The gear shop was by far the most attractive in the village, serving as it did the most delicious (and free) espresso coffee. The walk there was arboreal and pleasant enhanced by the imagined smell of espresso leading and enticing us through the heady calming scent of pine trees. Wreathed giddily in the scent of coffee we explained our quest to the proprietor, one of the few incidentally in the village who spoke good English. He tried my shoe basket on one of his hire poles to check the size – and broke it. The screwed grommet broke away from the basket as he screwed it on to the pole. “It’s broken,” he said redundantly as the three of us gazed at the offending, and now useless device.

Secure in the knowledge that my (now broken) snow basket was indeed compatible with any other snow baskets Lavern decided to buy the two she needed. The shop proprietor handed the two pieces of my ex-snow basket to me and suggested that we needed to buy a third one. “Hang on,” I said “You've just broken mine. You should replace it.” With a great show of reluctance he gave me an old and battered ex-hire snow basket, and so we left the shop, with two brand new snow baskets and one well used one, and without a cup of coffee, feeling as we did that our continued presence quaffing free coffee would not have been welcomed nor conducive to good Afro-Russian relations; BRICS notwithstanding.

“I would have paid for a new one,” said Lavern, always generous. Fired by a sense of self righteous justice I pointed out that it was he who had broken the damned thing and was rightly forced to replace it, but I did so with sinking heart because we (or rather I) had just closed the door on a potentially endless stream of excellent espresso  . . . . 

As a post script to this - we are on one of our acclimatisation walks and I become aware that my trekking pole has suddenly become very short. This it transpires is not because it has become short but because the snow basket has detached from the screwed grommet that fits on the trekking pole leaving me with no purchase against the soft snow. I have a fleeting sense of déjà vu, or more accurately a lasting sense of ‘bloody hell’ and realize that I have a moral obligation to buy the equipment shop proprietor a cup of his own wonderful espresso, because he broke my snow basket not by being heavy handed, but because he was trying to screw a piece of crap South African equipment onto (I hate to admit it) far superior American manufactured equipment.

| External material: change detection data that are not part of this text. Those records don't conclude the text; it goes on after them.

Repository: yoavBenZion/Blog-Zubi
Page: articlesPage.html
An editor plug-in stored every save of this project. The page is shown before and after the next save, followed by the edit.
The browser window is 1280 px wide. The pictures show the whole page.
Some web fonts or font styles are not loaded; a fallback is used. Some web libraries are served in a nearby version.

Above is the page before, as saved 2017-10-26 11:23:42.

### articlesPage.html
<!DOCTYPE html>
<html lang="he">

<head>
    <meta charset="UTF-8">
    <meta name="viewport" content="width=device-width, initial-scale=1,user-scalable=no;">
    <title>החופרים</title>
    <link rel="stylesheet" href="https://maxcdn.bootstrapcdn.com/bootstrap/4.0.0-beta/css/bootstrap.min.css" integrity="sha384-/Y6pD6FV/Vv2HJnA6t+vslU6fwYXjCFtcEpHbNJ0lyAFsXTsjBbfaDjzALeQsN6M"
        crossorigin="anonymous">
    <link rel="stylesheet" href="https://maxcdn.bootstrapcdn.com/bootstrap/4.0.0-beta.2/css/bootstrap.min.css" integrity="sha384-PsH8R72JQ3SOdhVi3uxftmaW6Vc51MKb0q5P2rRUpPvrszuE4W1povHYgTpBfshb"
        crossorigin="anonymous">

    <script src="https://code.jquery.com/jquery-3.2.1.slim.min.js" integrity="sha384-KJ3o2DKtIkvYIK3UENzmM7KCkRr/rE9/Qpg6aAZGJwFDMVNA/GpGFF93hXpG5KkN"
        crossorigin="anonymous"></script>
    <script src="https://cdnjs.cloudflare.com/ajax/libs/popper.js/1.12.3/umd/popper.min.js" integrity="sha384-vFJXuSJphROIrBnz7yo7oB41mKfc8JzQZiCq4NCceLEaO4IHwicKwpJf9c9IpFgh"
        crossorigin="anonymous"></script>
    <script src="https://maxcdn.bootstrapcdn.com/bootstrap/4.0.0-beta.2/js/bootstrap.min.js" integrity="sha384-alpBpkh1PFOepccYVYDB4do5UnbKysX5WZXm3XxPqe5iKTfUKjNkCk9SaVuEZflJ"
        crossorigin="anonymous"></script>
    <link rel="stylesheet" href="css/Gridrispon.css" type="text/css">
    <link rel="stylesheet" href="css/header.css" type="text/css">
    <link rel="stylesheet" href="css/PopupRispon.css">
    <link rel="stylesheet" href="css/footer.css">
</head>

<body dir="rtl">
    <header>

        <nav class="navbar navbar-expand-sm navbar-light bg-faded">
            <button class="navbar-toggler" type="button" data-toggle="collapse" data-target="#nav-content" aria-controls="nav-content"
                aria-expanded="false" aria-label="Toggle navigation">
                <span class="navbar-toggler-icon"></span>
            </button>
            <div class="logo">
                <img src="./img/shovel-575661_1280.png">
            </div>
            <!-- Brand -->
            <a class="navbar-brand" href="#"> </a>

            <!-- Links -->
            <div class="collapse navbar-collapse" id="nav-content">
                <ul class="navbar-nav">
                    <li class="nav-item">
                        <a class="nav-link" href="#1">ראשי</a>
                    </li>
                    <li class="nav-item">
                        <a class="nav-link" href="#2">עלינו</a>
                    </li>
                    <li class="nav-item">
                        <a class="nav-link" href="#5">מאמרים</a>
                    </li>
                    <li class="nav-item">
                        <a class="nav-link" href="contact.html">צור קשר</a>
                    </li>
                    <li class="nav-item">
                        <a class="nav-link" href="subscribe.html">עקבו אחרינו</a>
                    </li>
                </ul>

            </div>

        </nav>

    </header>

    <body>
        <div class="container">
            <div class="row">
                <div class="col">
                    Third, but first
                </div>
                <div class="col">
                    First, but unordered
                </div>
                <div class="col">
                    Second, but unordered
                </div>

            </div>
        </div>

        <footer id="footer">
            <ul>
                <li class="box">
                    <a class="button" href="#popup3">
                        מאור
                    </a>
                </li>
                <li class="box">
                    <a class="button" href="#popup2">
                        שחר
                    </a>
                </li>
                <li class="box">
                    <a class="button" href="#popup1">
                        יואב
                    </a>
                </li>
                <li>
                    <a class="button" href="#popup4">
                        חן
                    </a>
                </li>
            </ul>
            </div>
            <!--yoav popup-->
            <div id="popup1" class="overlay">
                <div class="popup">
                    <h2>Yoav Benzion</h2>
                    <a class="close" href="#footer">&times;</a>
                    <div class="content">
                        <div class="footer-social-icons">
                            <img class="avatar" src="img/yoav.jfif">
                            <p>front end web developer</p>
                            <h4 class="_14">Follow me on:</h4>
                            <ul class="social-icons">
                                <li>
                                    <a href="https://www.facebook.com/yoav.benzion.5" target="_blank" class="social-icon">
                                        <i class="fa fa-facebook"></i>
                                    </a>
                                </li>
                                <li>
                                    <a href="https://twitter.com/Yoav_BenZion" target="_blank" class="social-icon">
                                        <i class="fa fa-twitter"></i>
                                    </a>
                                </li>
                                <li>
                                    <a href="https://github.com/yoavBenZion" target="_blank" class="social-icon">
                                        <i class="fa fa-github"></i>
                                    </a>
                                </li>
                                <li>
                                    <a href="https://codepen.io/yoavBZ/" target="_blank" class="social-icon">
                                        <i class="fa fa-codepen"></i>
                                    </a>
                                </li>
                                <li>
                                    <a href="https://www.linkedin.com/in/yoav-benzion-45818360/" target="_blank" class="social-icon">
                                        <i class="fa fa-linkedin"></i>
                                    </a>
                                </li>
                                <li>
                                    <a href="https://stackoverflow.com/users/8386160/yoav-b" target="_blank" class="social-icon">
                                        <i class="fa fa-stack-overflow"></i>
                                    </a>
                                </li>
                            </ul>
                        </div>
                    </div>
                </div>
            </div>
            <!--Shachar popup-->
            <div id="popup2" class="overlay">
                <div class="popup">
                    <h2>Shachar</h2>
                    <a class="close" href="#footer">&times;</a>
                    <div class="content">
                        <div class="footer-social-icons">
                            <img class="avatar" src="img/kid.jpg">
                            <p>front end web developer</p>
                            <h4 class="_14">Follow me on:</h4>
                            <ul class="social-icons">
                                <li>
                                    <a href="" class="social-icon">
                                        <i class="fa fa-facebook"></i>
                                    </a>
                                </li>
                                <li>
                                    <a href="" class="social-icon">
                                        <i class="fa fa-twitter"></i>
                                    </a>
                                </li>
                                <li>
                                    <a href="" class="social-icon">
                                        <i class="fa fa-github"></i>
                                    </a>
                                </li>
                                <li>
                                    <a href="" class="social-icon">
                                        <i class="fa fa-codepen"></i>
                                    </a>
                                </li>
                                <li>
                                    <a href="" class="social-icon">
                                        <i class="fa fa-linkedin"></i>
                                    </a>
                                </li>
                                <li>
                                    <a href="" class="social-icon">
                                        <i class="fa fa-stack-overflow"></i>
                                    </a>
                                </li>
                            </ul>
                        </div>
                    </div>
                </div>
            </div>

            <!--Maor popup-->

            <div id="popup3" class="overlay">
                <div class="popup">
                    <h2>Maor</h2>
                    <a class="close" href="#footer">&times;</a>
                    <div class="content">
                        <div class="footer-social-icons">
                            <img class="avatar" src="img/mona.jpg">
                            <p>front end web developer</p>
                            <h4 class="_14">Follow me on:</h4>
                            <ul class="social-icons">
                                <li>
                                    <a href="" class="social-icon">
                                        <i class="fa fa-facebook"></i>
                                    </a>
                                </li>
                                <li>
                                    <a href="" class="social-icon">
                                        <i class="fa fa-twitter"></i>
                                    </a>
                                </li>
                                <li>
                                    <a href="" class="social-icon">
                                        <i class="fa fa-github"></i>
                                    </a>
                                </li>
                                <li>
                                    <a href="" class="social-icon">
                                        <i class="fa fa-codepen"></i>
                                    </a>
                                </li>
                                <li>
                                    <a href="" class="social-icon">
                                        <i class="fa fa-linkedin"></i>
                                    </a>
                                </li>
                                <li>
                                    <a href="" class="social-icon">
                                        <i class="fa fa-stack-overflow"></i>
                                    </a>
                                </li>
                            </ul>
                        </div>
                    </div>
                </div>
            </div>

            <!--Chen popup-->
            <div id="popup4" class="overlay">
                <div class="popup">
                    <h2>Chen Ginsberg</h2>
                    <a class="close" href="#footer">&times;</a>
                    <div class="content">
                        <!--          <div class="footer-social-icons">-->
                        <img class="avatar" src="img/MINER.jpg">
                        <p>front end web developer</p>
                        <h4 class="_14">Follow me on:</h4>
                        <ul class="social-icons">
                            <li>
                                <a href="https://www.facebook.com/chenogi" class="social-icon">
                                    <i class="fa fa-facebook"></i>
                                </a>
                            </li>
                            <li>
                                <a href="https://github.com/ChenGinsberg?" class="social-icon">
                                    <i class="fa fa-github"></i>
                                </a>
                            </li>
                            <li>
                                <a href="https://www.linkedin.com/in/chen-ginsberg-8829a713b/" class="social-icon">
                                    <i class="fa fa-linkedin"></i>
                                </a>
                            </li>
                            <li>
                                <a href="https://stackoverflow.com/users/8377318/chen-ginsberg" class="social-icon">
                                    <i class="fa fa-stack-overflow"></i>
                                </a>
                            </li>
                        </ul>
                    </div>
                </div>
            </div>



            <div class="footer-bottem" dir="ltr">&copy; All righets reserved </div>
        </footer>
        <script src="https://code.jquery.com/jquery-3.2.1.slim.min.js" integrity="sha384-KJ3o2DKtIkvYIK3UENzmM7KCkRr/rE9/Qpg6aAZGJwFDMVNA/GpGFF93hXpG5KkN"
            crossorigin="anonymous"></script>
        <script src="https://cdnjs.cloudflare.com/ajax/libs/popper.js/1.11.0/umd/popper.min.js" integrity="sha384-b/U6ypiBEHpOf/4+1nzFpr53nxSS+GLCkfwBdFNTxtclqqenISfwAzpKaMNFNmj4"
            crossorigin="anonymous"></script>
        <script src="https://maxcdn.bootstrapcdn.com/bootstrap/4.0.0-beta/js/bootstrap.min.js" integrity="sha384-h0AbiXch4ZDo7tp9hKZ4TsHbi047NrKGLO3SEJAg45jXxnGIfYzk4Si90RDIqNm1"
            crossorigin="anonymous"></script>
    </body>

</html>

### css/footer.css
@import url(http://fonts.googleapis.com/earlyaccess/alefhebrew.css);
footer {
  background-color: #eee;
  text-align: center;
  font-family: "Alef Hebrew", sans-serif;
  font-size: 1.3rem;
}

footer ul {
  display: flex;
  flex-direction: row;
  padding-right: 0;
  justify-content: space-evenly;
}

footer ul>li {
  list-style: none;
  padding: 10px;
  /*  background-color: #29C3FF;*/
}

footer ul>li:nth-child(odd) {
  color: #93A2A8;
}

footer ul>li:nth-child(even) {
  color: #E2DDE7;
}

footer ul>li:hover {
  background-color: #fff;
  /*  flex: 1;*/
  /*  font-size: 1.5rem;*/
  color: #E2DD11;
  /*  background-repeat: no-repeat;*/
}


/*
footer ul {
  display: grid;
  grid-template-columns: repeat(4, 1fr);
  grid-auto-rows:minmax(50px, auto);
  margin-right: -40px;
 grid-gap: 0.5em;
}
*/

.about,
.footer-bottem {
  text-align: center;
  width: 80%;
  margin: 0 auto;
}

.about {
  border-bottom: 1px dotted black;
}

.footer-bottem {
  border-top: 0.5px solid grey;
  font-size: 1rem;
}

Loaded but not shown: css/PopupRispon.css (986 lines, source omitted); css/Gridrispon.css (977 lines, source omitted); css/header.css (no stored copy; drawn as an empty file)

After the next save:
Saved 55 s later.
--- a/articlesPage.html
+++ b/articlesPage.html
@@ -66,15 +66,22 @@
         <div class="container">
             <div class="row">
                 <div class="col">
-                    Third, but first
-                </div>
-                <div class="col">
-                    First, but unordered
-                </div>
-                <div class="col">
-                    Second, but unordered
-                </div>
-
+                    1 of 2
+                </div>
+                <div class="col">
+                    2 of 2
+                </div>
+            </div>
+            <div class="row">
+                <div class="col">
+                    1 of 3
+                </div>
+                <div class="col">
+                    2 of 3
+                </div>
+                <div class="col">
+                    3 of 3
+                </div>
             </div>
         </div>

Wednesday, 8 October 2014

Elbrus - Adyl Sul


There is a place known as the Green Hotel. There are no buildings there, except for a couple of sheds used by Moscow University to monitor the health of the glacier that lies at the head of valley. Lying here among tufts of grass surrounded by snow topped mountains and ridges, sloping pastures, steep screes and vertical rock and ice faces, time fades away.

The river is fed by glacial melt-water with its characteristic peppermint coloured milky turbidity. At this point it is youthful and excited, clattering between pebbles and rocks that have come from the recently deposited moraine material scattered around the area. Although still in its infant stages the river’s gradient here is quite flat as it chatters its way across the flat glaciated bedrock between the lush green grass mounds before descending more aggressively through the deeply water incised Anul-Sul valley.

We are in that zone above the tree line and below the summer snow line that has an odd quietness – a serenity that is populated by small alpine flowers 
nestled under rocks or crowded between grass tufts and only the occasional and ubiquitous white necked Raven or some similar dog-collared Crow. The valley is ringed by high snow clad mountains and steep alpine steppe and vertical rock faces that beg to be explored and climbed. The serenity seeps deeply into the souls of the six of us who have walked the 2-3 hours up the valley to get here.

Giving the place a special poignancy is the sight of Mount Elbrus framed behind us by the cleft of the Anul-Sul valley. Two days ago we were up there, at the top, and it now looks benignly down on us. For a spit of time we were part of Elbrus and there is a strange intangible sense of belonging.